*** Block opens ***

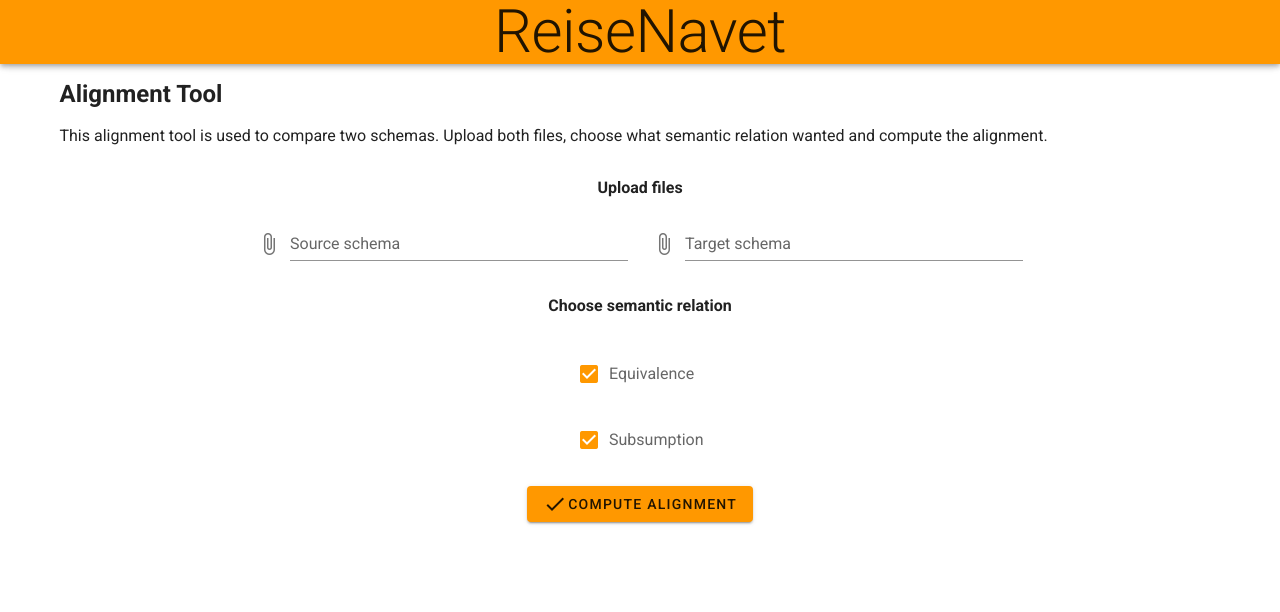
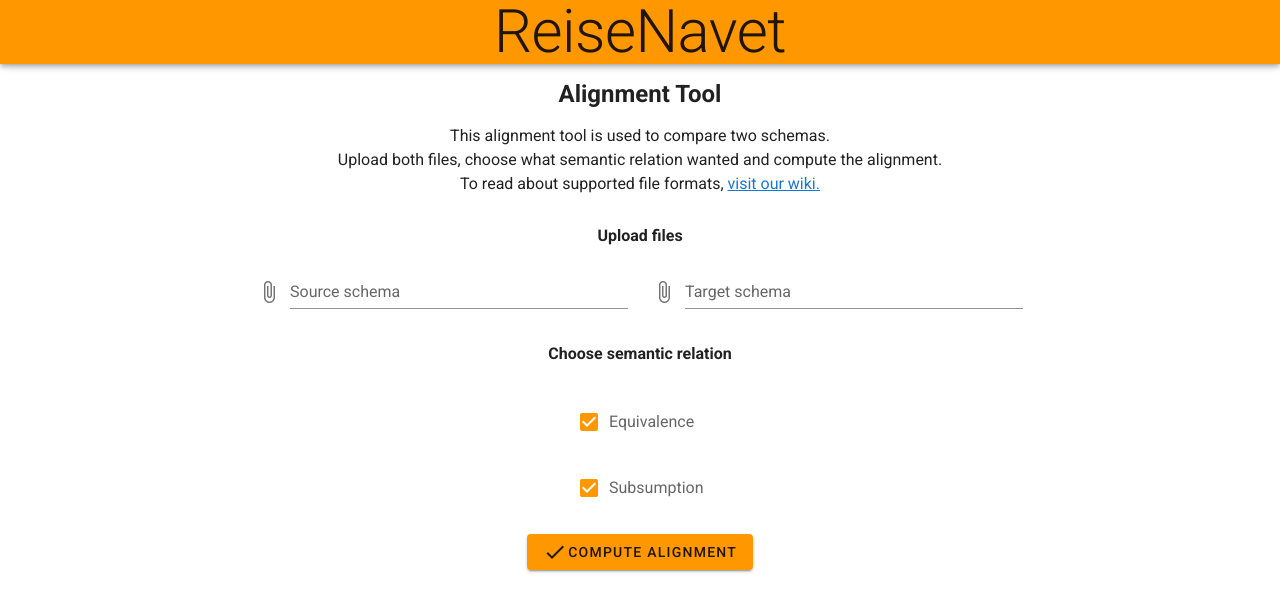
Before and after one commit to ReiseNavet/data-integration-tool-frontend, a Vue app: page / in a window 1280 px wide. Shown: the top 612 px of the page. Built offline with nearby package versions, Linux system fonts and the light colour scheme.

Commit message:
Add link to supported files-wiki

```diff
--- a/src/views/Form.vue
+++ b/src/views/Form.vue
@@ -2,19 +2,21 @@
   <v-container>
     <v-row>
       <v-col>
-        <h2> Alignment Tool </h2>
+        <h2 class="text-center"> Alignment Tool </h2>
       </v-col>
     </v-row>
     <v-row class="my-0">
       <v-col>
-        <p>
-          This alignment tool is used to compare two schemas.
-          Upload both files, choose what semantic relation wanted and compute the alignment.
+        <p class="text-center">
+          This alignment tool is used to compare two schemas. <br>
+          Upload both files, choose what semantic relation wanted and compute the alignment. <br>
+          To read about supported file formats,
+          <a href="https://github.com/Kundestyrt-ReiseNavet/integration-tool-backend/wiki/Supported-files"> visit our wiki. </a>
         </p>
       </v-col>
     </v-row>
     <v-row class="my-0" justify="center">
-      <h4>Upload files</h4>
+        <h4>Upload files</h4>
     </v-row>
     <v-row class="my-0 rn-file-upload">
       <v-col offset-sm="2" sm="4" cols="12">
```
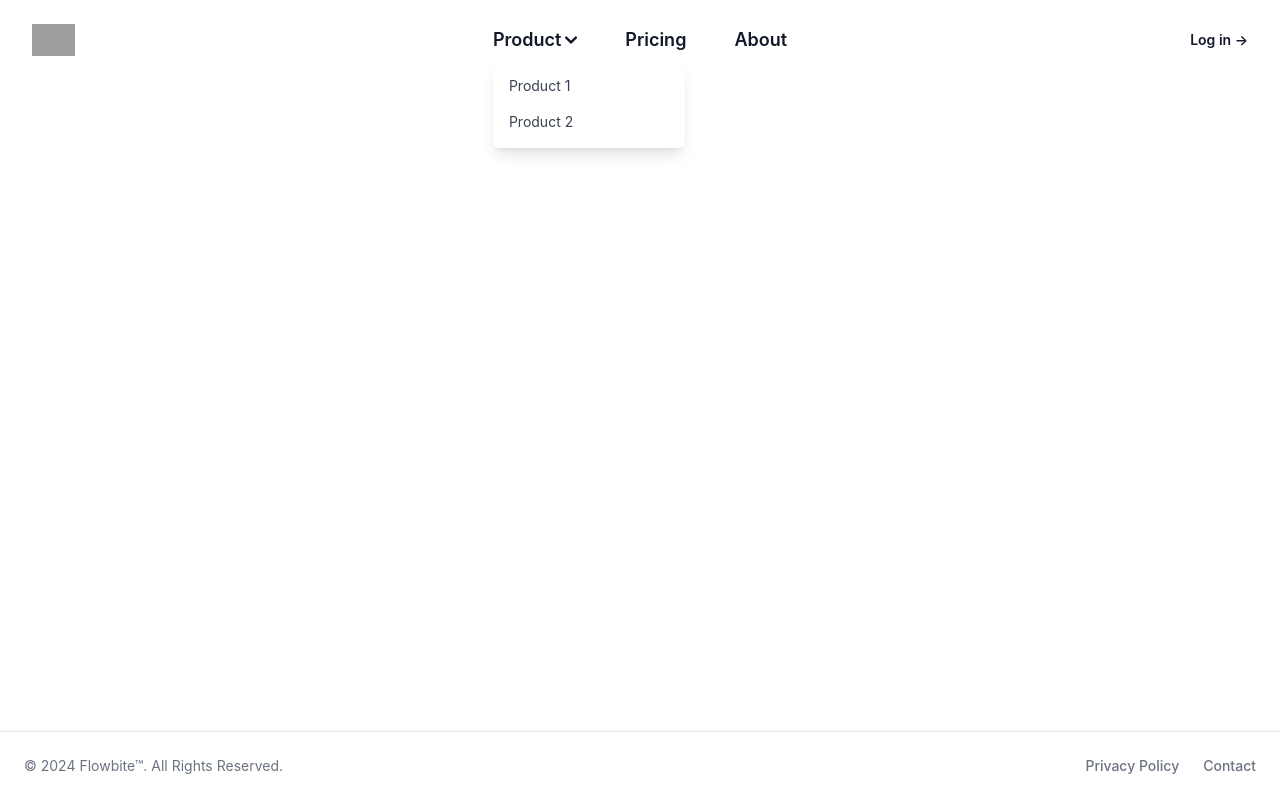
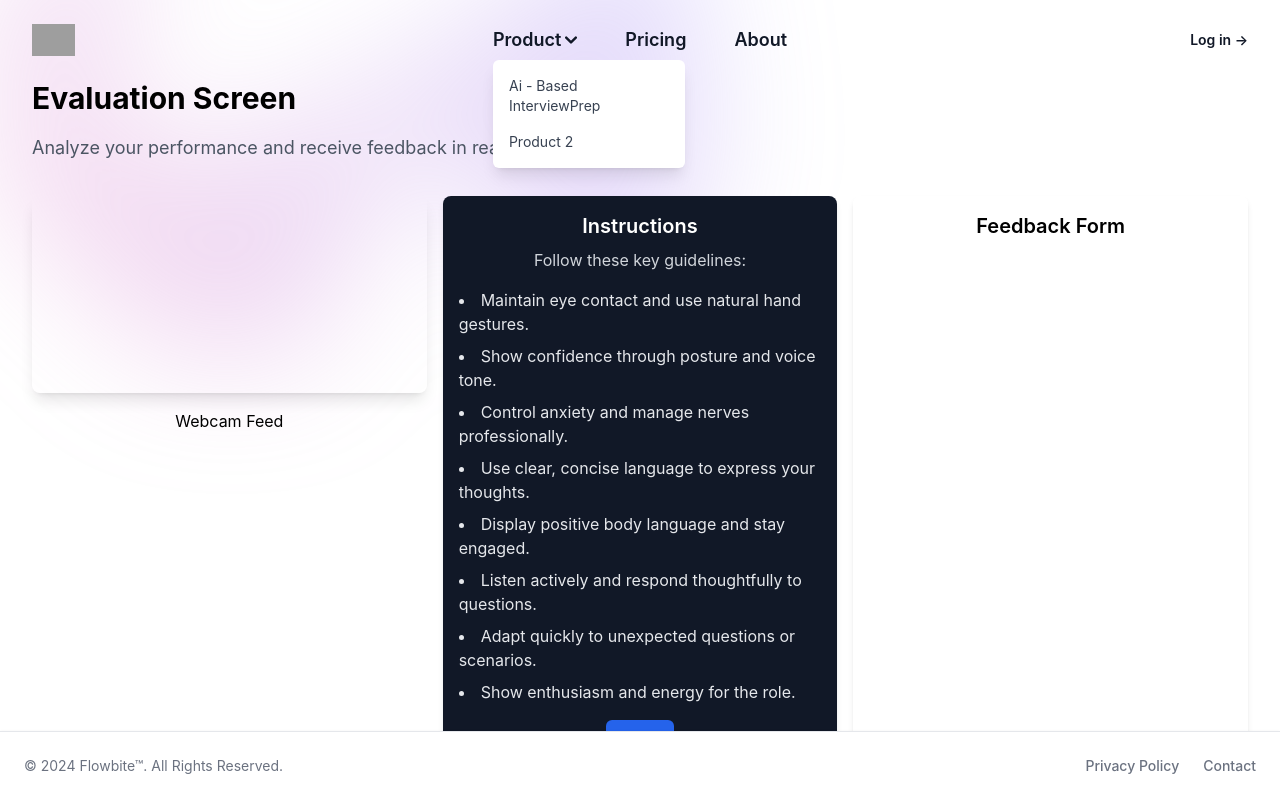
Before and after one commit to divyanshuu8/AcePrep, a React (Create React App) app in the folder frontend/: page /interviewprep/evaluate in a window 1280 px wide. Both pictures are taken after a click on the button "Product". Built offline with nearby package versions, Linux system fonts and the light colour scheme; no server answers; grey boxes are pictures that could not be loaded.

Commit message:
product 1

```diff
--- a/frontend/src/App.js
+++ b/frontend/src/App.js
@@ -7,6 +7,8 @@ import SignUp from "./components/SignUp Page/SignUp.jsx";
 import Navbar from "./components/partial/Navbar";
 import Footer from "./components/partial/Footer";
 import Admin from "./components/AdminPage/Admin.jsx";
+import InterviewPrep from "./components/InterviewPrep/InterviewPrep.jsx";
+import Evaluate from "./components/InterviewPrep/Evaluate.jsx";
 
 import { Toaster, toast } from "react-hot-toast";
 import "./App.css";
@@ -89,7 +91,9 @@ const App = () => {
             <Route path="/aboutus" element={<About />} />
             <Route path="/login" element={<Login onLogin={handleLogin} />} />
             <Route path="/signup" element={<SignUp />} />
+            <Route path="/interviewprep" element={<InterviewPrep />} />
             <Route path="/admin" element={<AdminRoute />} />
+            <Route path="/interviewprep/evaluate" element={<Evaluate />} />
           </Routes>
           <Footer />
         </div>
--- /dev/null
+++ b/frontend/src/components/InterviewPrep/Evaluate.jsx
@@ -0,0 +1,129 @@
+// src/components/Evaluate.js
+import React, { useEffect, useRef, useState } from "react";
+import { toast } from "react-hot-toast";
+import Gradient from "../partial/Gradient";
+
+const Evaluate = () => {
+  const videoRef = useRef(null); // Ref for the video element
+  const [isStarted, setIsStarted] = useState(false);
+
+  const handleNextClick = () => {
+    toast.success("Assessment starting..."); // Triggering toast notification
+
+    setIsStarted(true);
+
+    // Example: Replace this with your actual WebSocket or API call
+    fetch("http://localhost:5000/api/start-assessment", {
+      method: "POST",
+      headers: {
+        "Content-Type": "application/json",
+      },
+    })
+      .then((res) => res.json())
+      .then((data) => {
+        // Process server messages (update state, UI, etc.)
+        console.log("Message from server:", data);
+      })
+      .catch((error) => console.error("Error receiving messages:", error));
+  };
+
+  useEffect(() => {
+    // Function to start the webcam
+    const startWebcam = async () => {
+      try {
+        const stream = await navigator.mediaDevices.getUserMedia({
+          video: true,
+        });
+        if (videoRef.current) {
+          videoRef.current.srcObject = stream; // Set the video source to the webcam stream
+        }
+      } catch (error) {
+        console.error("Error accessing webcam:", error);
+      }
+    };
+
+    startWebcam(); // Start the webcam when the component mounts
+
+    return () => {
+      if (videoRef.current) {
+        const stream = videoRef.current.srcObject;
+        if (stream) {
+          const tracks = stream.getTracks();
+          tracks.forEach((track) => track.stop()); // Stop all tracks when unmounting
+        }
+      }
+    };
+  }, []);
+
+  return (
+    <main className="flex flex-col flex-grow relative isolate px-6 pt-14 lg:px-8">
+      <Gradient />
+      <h1 className="text-3xl font-bold mb-4 mt-6">Evaluation Screen</h1>
+
+      <div className="text-lg leading-8 text-gray-600">
+        <p>Analyze your performance and receive feedback in real-time.</p>
+      </div>
+
+      <div className="grid grid-cols-1 md:grid-cols-3 gap-4 mt-8">
+        {" "}
+        {/* Grid layout for columns */}
+        {/* First Column: Video */}
+        <div className="flex flex-col items-center">
+          <video
+            ref={videoRef}
+            autoPlay
+            playsInline
+            className="w-full max-w-lg rounded-lg shadow-lg" // Add styling for the video
+          />
+          <p className="mt-4 text-center">Webcam Feed</p>
+        </div>
+        {/* Second Column: Animation Instructions */}
+        <div className="flex flex-col items-center p-4 bg-gray-900 bg-opacity-100 rounded-lg shadow-md">
+          {/* Translucent dark background */}
+          <h2 className="text-xl font-semibold mb-2 text-white">
+            Instructions
+          </h2>
+          <p className="mb-4 text-gray-300">Follow these key guidelines:</p>
+
+          {/* Conditionally render the list and button */}
+          {!isStarted && (
+            <>
+              <ul className="list-disc list-inside text-gray-200 space-y-2">
+                <li>Maintain eye contact and use natural hand gestures.</li>
+                <li>Show confidence through posture and voice tone.</li>
+                <li>Control anxiety and manage nerves professionally.</li>
+                <li>Use clear, concise language to express your thoughts.</li>
+                <li>Display positive body language and stay engaged.</li>
+                <li>Listen actively and respond thoughtfully to questions.</li>
+                <li>Adapt quickly to unexpected questions or scenarios.</li>
+                <li>Show enthusiasm and energy for the role.</li>
+              </ul>
+              <button
+                onClick={handleNextClick}
+                className="mt-4 bg-blue-600 text-white py-2 px-4 rounded-md hover:bg-blue-500"
+              >
+                Next
+              </button>
+            </>
+          )}
+
+          {/* You can add other content here that will display after the button is clicked */}
+          {isStarted && (
+            <p className="text-green-500 mt-4">
+              The assessment has started. Please wait for further
+              instructions...
+            </p>
+          )}
+        </div>
+        {/* Third Column: Feedback Form */}
+        <div className="flex flex-col items-center p-4 bg-white bg-opacity-80 rounded-lg shadow-md">
+          {" "}
+          {/* Translucent background */}
+          <h2 className="text-xl font-semibold mb-2">Feedback Form</h2>
+        </div>
+      </div>
+    </main>
+  );
+};
+
+export default Evaluate;
--- /dev/null
+++ b/frontend/src/components/InterviewPrep/InterviewPrep.jsx
@@ -0,0 +1,45 @@
+// src/components/InterviewPrep.jsx
+import React from "react";
+import { useNavigate } from "react-router-dom"; // Import useNavigate from react-router-dom
+import Gradient from "../partial/Gradient";
+
+
+const InterviewPrep = () => {
+  const navigate = useNavigate(); // Initialize useNavigate
+
+  const handleStartPreparation = () => {
+    navigate("/interviewprep/evaluate"); // Navigate to the Evaluate component
+  };
+
+  return (
+    <>
+      <main className="flex flex-grow items-center justify-center relative isolate px-6 pt-14 lg:px-8">
+        <Gradient />
+        <div className="mx-auto max-w-2xl text-center">
+          <h1 className="text-4xl font-bold tracking-tight text-gray-900 sm:text-6xl">
+            Ace Your Interviews with Confidence
+          </h1>
+          <p className="mt-6 text-lg leading-8 text-gray-600">
+            Prepare for your interviews with real-time feedback on your confidence, body language, and more.
+          </p>
+          <div className="mt-10 flex items-center justify-center gap-x-6">
+            <button
+              onClick={handleStartPreparation} // Call the handleStartPreparation function on click
+              className="rounded-md bg-blue-600 px-3.5 py-2.5 text-sm font-semibold text-white shadow-sm hover:bg-blue-500 focus-visible:outline focus-visible:outline-2 focus-visible:outline-offset-2 focus-visible:outline-blue-600"
+            >
+              Start Preparation
+            </button>
+            <a
+              href="#"
+              className="text-sm font-semibold leading-6 text-gray-900"
+            >
+              Learn More <span aria-hidden="true">→</span>
+            </a>
+          </div>
+        </div>
+      </main>
+    </>
+  );
+};
+
+export default InterviewPrep;
--- a/frontend/src/components/partial/Navbar.jsx
+++ b/frontend/src/components/partial/Navbar.jsx
@@ -100,10 +100,10 @@ const Navbar = ({ isLoggedIn, isAdmin, onLogout }) => {
                 >
                   <li>
                     <NavLink
-                      to="/product1"
+                      to="/InterviewPrep"
                       className="block px-4 py-2 hover:bg-gray-100"
                     >
-                      Product 1
+                      Ai - Based InterviewPrep
                     </NavLink>
                   </li>
                   <li>
```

*** Block closes ***

■ **EXERCISE PROMPT**:
Give the number of lines in the entries that include the string "components", and nothing else.

■ **EXERCISE RESPONSE**:
12